Your objective: Could you set down the lines from the first line of the entries below through the line with "0.117 cut raises", exactly and with no pictures?

Change detection outputs:
==============================

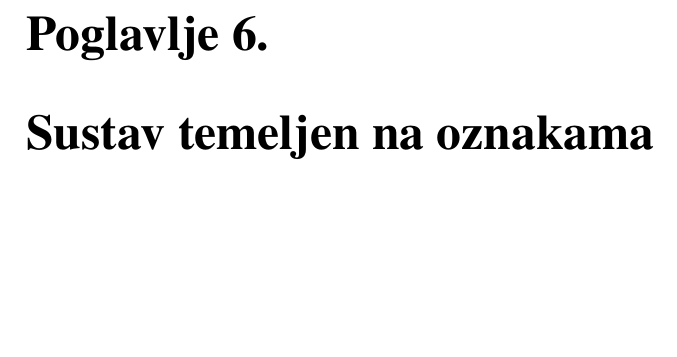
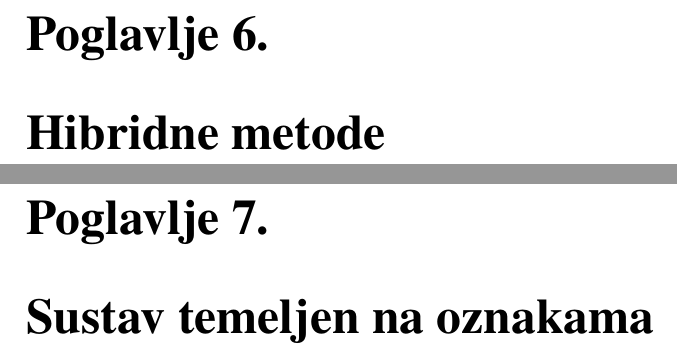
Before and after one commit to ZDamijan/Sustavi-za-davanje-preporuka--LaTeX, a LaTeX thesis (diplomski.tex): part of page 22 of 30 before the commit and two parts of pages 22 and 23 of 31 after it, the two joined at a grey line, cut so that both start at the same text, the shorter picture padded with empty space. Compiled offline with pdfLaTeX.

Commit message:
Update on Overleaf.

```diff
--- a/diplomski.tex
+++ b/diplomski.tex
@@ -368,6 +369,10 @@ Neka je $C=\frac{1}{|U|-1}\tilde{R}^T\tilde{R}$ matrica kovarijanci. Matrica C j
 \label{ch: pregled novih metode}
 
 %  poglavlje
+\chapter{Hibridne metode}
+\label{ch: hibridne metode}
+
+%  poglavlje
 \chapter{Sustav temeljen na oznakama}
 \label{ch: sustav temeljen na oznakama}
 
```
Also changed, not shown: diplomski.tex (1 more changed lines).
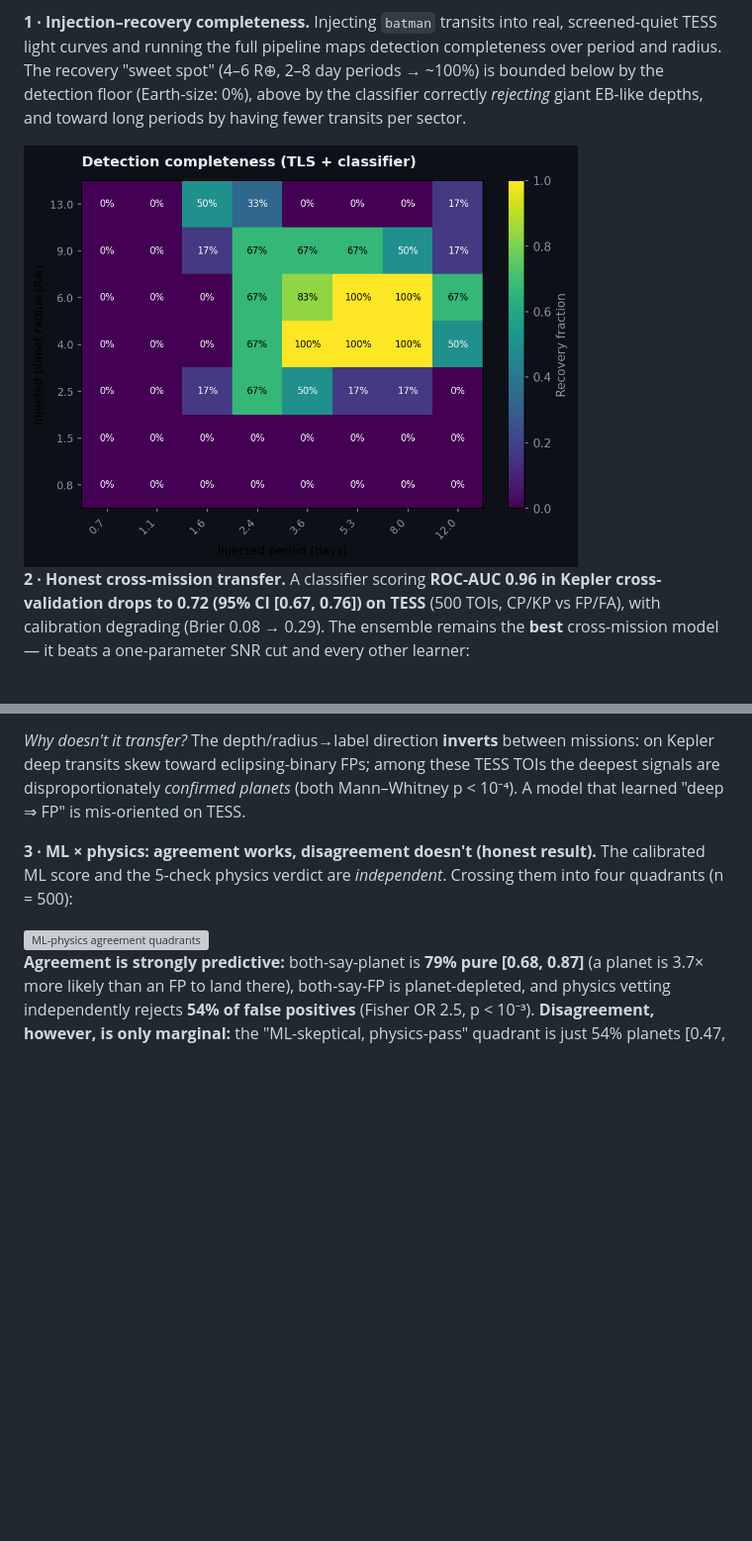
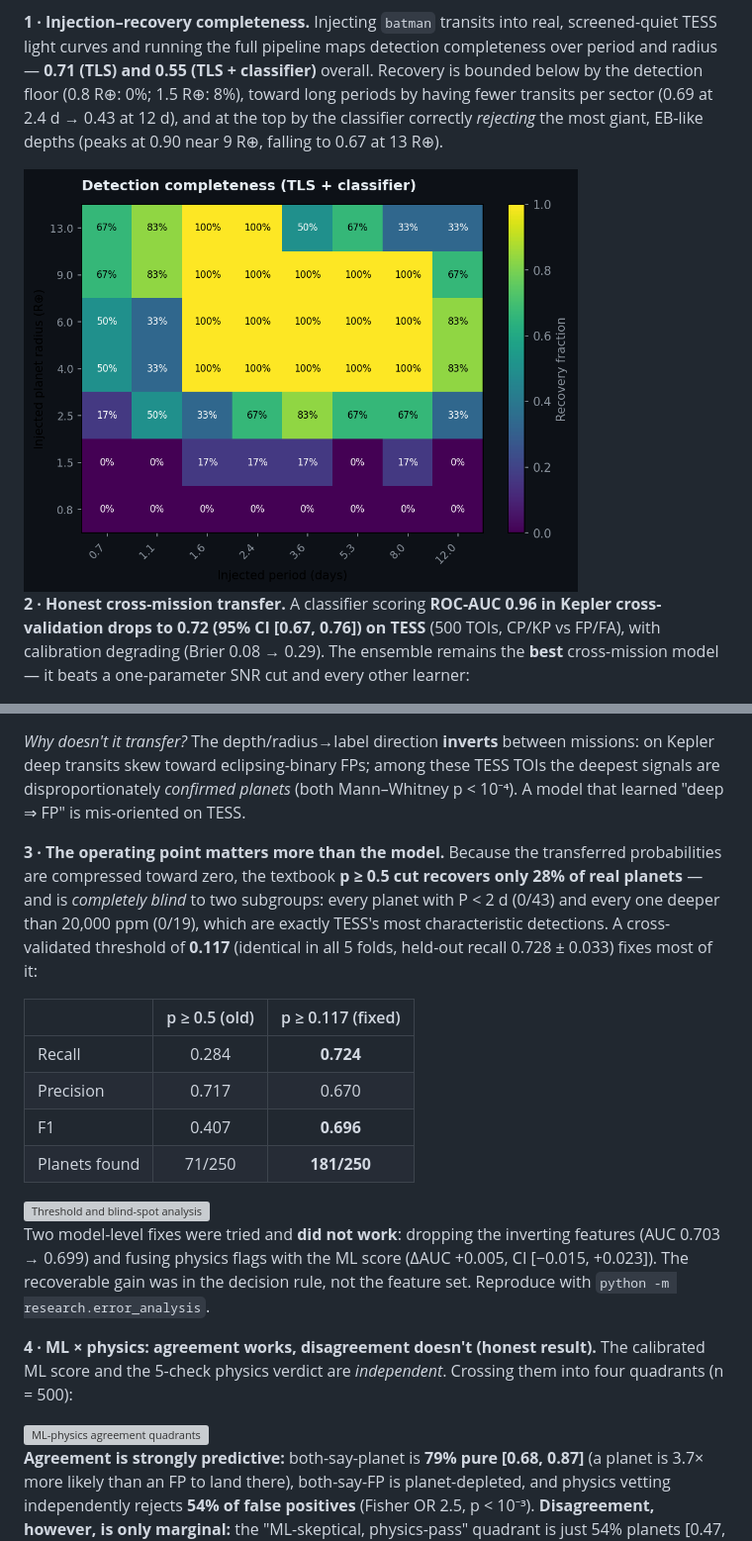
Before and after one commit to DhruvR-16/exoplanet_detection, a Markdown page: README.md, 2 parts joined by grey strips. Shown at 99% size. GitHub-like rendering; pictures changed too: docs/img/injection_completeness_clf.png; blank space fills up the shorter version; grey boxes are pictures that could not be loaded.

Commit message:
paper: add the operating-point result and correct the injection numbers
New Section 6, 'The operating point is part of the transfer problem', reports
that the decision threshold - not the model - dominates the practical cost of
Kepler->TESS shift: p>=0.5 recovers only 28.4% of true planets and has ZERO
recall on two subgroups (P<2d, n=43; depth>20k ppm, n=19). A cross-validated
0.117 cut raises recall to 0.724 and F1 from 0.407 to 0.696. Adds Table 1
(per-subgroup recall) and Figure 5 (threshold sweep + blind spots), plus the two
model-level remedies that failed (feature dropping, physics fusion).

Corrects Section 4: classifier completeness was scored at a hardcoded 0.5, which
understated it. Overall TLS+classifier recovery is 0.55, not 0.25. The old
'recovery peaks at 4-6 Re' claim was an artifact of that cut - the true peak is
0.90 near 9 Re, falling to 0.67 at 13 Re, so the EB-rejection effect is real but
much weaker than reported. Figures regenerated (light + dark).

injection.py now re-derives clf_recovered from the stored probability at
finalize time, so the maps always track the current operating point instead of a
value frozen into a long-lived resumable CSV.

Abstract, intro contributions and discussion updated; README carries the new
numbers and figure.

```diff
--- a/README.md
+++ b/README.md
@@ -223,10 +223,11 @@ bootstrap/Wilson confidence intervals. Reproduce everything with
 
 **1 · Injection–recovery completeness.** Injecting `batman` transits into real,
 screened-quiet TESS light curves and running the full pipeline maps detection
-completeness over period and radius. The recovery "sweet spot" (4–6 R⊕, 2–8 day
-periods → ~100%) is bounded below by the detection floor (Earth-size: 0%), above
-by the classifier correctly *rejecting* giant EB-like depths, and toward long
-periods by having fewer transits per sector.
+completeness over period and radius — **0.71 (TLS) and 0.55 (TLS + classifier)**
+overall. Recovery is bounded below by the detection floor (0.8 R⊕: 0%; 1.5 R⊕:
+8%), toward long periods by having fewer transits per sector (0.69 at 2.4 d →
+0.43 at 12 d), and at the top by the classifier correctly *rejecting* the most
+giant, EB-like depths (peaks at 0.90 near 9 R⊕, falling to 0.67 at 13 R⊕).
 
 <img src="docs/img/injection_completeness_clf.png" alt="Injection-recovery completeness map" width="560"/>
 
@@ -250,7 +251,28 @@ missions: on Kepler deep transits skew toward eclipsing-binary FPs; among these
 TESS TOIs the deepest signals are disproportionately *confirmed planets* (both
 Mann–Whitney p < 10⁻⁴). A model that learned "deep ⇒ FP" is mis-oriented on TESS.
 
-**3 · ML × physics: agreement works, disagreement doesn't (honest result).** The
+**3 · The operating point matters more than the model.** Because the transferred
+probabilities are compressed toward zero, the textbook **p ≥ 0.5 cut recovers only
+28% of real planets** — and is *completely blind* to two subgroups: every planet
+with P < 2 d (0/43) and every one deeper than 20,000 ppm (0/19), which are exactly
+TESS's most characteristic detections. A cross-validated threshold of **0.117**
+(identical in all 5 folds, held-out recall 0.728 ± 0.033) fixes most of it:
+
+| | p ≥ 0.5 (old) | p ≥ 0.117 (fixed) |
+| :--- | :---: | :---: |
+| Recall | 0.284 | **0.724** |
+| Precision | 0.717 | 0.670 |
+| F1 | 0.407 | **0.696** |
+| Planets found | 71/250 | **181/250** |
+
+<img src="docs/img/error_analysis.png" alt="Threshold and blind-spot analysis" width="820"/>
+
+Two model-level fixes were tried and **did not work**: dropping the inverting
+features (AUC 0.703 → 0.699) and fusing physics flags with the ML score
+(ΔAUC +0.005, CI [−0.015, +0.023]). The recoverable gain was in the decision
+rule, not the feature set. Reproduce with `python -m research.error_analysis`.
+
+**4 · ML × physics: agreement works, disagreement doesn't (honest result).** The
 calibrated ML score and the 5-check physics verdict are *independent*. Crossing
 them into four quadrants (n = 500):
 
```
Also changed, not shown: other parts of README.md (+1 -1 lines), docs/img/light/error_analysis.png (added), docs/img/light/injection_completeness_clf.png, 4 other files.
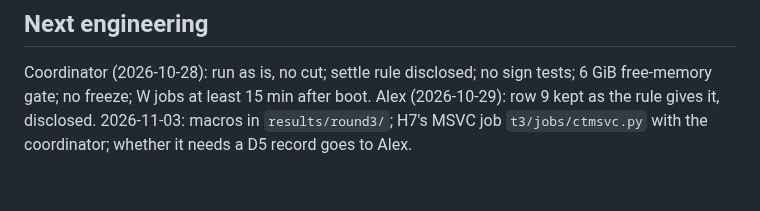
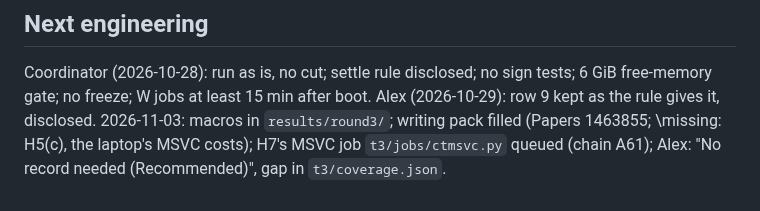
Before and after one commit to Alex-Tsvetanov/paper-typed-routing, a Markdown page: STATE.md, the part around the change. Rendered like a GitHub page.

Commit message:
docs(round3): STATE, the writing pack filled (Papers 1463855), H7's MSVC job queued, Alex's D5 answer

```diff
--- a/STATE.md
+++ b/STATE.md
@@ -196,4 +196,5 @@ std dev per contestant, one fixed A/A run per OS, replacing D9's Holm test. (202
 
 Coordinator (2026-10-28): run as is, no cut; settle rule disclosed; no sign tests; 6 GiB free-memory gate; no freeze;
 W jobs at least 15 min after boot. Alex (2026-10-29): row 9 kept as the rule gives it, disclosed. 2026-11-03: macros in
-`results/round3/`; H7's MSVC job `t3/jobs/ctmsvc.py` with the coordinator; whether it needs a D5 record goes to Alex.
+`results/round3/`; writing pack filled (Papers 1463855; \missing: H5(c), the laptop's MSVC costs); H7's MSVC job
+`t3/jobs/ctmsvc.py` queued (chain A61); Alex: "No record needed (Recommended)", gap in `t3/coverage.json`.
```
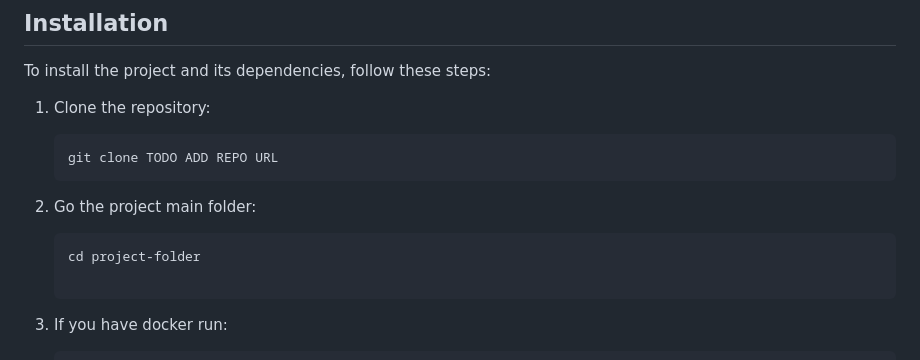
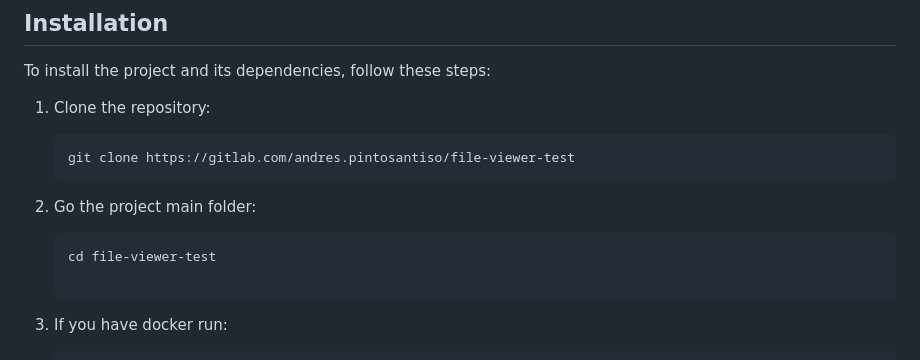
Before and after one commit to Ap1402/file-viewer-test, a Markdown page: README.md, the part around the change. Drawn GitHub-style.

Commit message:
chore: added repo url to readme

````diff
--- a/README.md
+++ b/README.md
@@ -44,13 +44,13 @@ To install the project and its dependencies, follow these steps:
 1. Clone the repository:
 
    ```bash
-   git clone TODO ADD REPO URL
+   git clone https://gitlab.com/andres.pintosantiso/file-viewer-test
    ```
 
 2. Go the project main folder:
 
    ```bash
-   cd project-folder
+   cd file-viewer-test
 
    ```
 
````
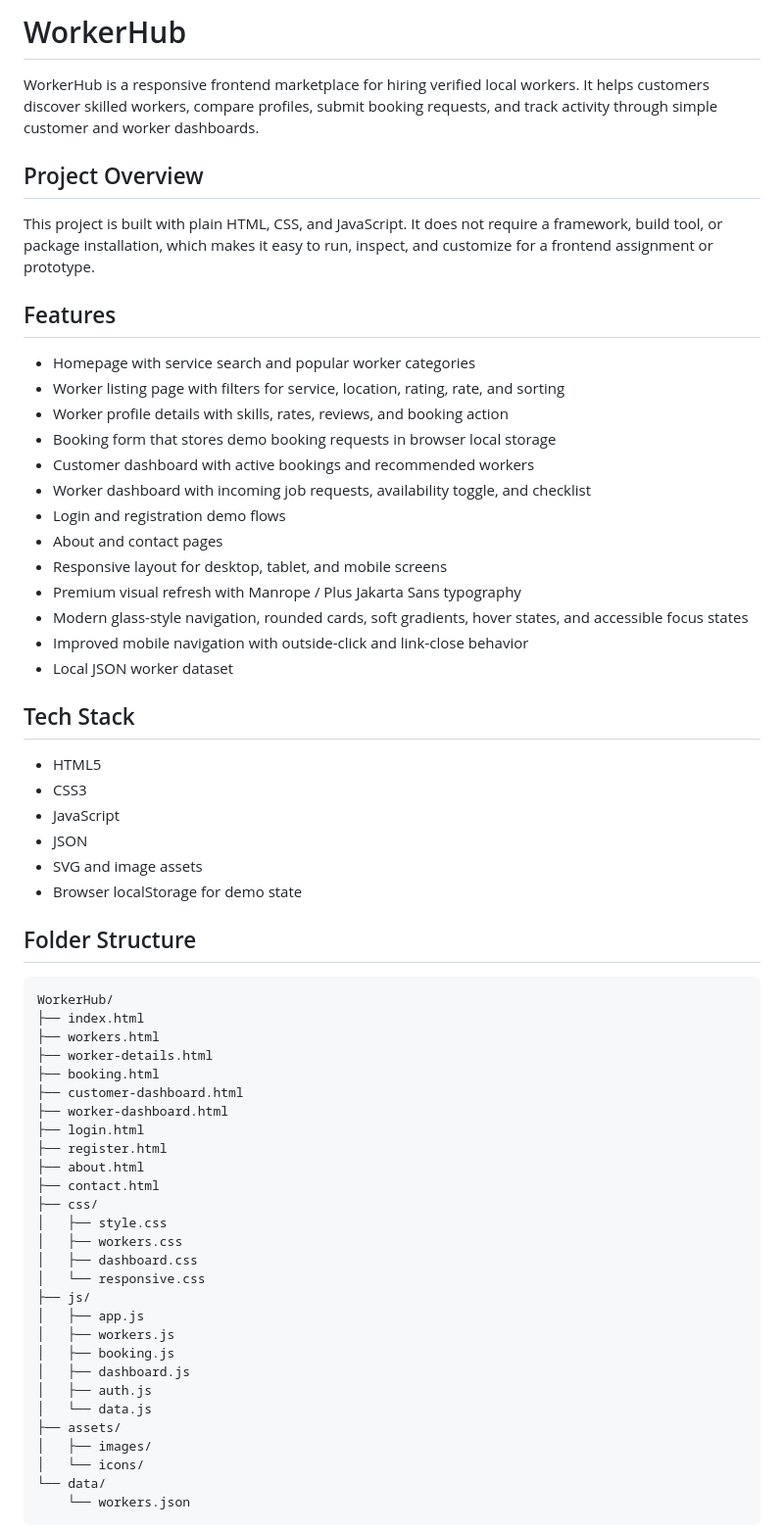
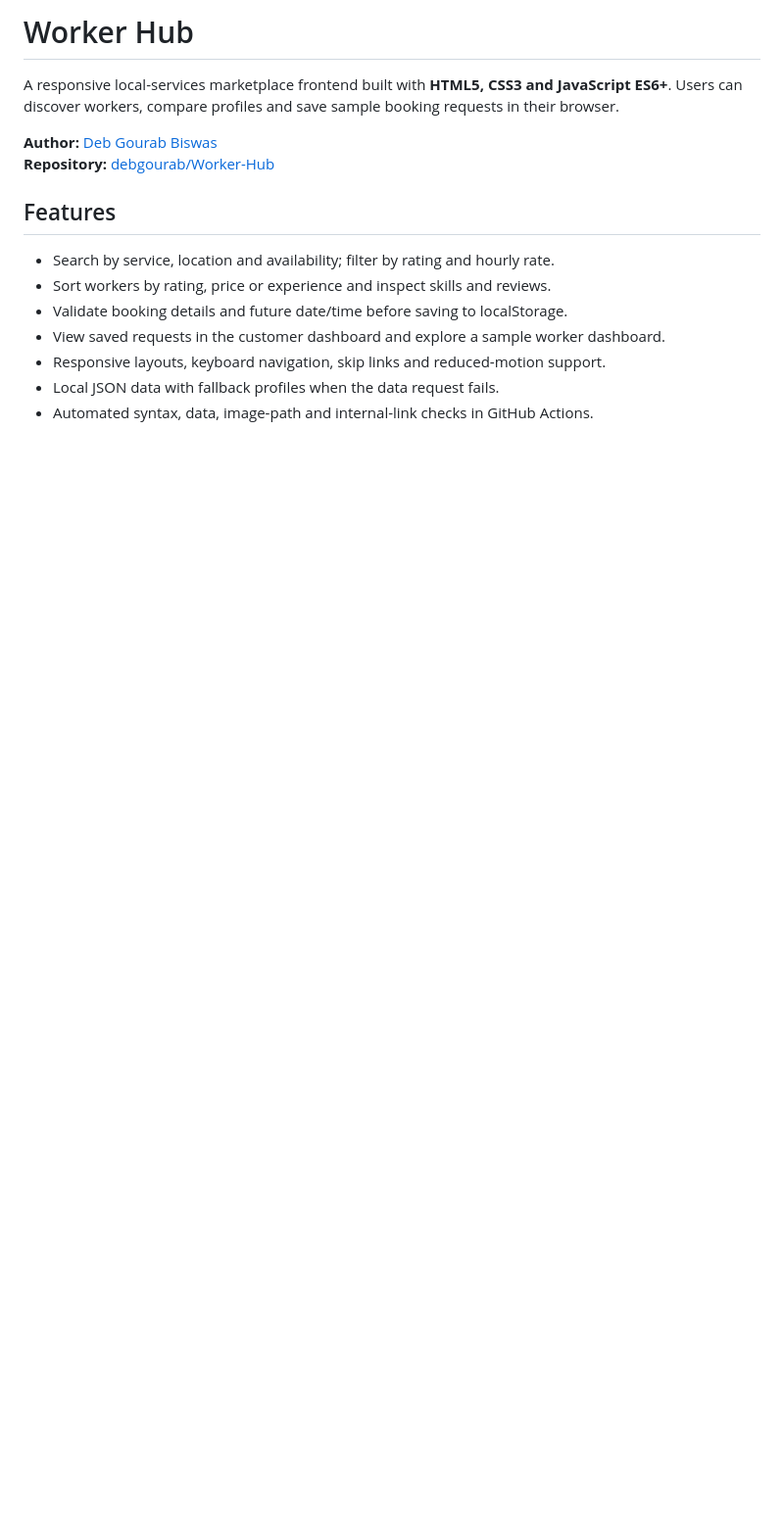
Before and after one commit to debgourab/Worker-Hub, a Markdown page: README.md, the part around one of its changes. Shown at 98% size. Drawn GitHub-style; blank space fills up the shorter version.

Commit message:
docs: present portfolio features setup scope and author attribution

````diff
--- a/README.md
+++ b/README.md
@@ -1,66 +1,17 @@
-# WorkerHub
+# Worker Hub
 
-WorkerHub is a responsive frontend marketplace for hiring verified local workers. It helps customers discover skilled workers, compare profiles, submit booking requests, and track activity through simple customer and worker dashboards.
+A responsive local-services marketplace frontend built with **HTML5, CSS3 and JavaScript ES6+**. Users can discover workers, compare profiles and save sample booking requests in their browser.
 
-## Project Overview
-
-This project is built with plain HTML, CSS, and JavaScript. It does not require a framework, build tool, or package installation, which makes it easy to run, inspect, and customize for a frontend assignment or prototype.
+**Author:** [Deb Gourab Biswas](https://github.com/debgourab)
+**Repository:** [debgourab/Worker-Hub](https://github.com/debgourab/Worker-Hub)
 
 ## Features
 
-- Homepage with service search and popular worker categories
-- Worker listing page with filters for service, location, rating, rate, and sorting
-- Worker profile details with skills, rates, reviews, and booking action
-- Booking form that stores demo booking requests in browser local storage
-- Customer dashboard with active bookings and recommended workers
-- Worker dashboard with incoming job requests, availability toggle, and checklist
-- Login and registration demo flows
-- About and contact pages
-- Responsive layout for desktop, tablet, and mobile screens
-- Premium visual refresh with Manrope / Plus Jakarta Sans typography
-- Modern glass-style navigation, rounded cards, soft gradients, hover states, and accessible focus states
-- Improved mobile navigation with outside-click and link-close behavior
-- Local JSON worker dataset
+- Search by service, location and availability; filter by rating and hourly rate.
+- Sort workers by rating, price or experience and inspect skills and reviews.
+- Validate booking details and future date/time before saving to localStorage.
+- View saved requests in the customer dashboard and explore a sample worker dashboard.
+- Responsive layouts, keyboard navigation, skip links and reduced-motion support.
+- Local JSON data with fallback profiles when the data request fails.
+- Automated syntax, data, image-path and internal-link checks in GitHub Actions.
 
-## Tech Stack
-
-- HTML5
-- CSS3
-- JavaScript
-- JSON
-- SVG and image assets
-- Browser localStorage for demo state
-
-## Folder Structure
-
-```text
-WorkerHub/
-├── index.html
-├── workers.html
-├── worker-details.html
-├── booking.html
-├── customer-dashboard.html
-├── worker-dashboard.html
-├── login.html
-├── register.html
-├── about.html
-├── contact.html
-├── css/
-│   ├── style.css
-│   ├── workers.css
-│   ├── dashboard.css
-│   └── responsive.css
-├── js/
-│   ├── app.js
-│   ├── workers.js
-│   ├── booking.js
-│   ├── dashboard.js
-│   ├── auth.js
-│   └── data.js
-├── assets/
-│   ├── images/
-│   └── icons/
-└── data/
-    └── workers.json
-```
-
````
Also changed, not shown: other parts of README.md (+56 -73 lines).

==============================

Result below:
Before and after one commit to ZDamijan/Sustavi-za-davanje-preporuka--LaTeX, a LaTeX thesis (diplomski.tex): part of page 22 of 30 before the commit and two parts of pages 22 and 23 of 31 after it, the two joined at a grey line, cut so that both start at the same text, the shorter picture padded with empty space. Compiled offline with pdfLaTeX.

Commit message:
Update on Overleaf.

```diff
--- a/diplomski.tex
+++ b/diplomski.tex
@@ -368,6 +369,10 @@ Neka je $C=\frac{1}{|U|-1}\tilde{R}^T\tilde{R}$ matrica kovarijanci. Matrica C j
 \label{ch: pregled novih metode}
 
 %  poglavlje
+\chapter{Hibridne metode}
+\label{ch: hibridne metode}
+
+%  poglavlje
 \chapter{Sustav temeljen na oznakama}
 \label{ch: sustav temeljen na oznakama}
 
```
Also changed, not shown: diplomski.tex (1 more changed lines).
Before and after one commit to DhruvR-16/exoplanet_detection, a Markdown page: README.md, 2 parts joined by grey strips. Shown at 99% size. GitHub-like rendering; pictures changed too: docs/img/injection_completeness_clf.png; blank space fills up the shorter version; grey boxes are pictures that could not be loaded.

Commit message:
paper: add the operating-point result and correct the injection numbers
New Section 6, 'The operating point is part of the transfer problem', reports
that the decision threshold - not the model - dominates the practical cost of
Kepler->TESS shift: p>=0.5 recovers only 28.4% of true planets and has ZERO
recall on two subgroups (P<2d, n=43; depth>20k ppm, n=19). A cross-validated
0.117 cut raises recall to 0.724 and F1 from 0.407 to 0.696. Adds Table 1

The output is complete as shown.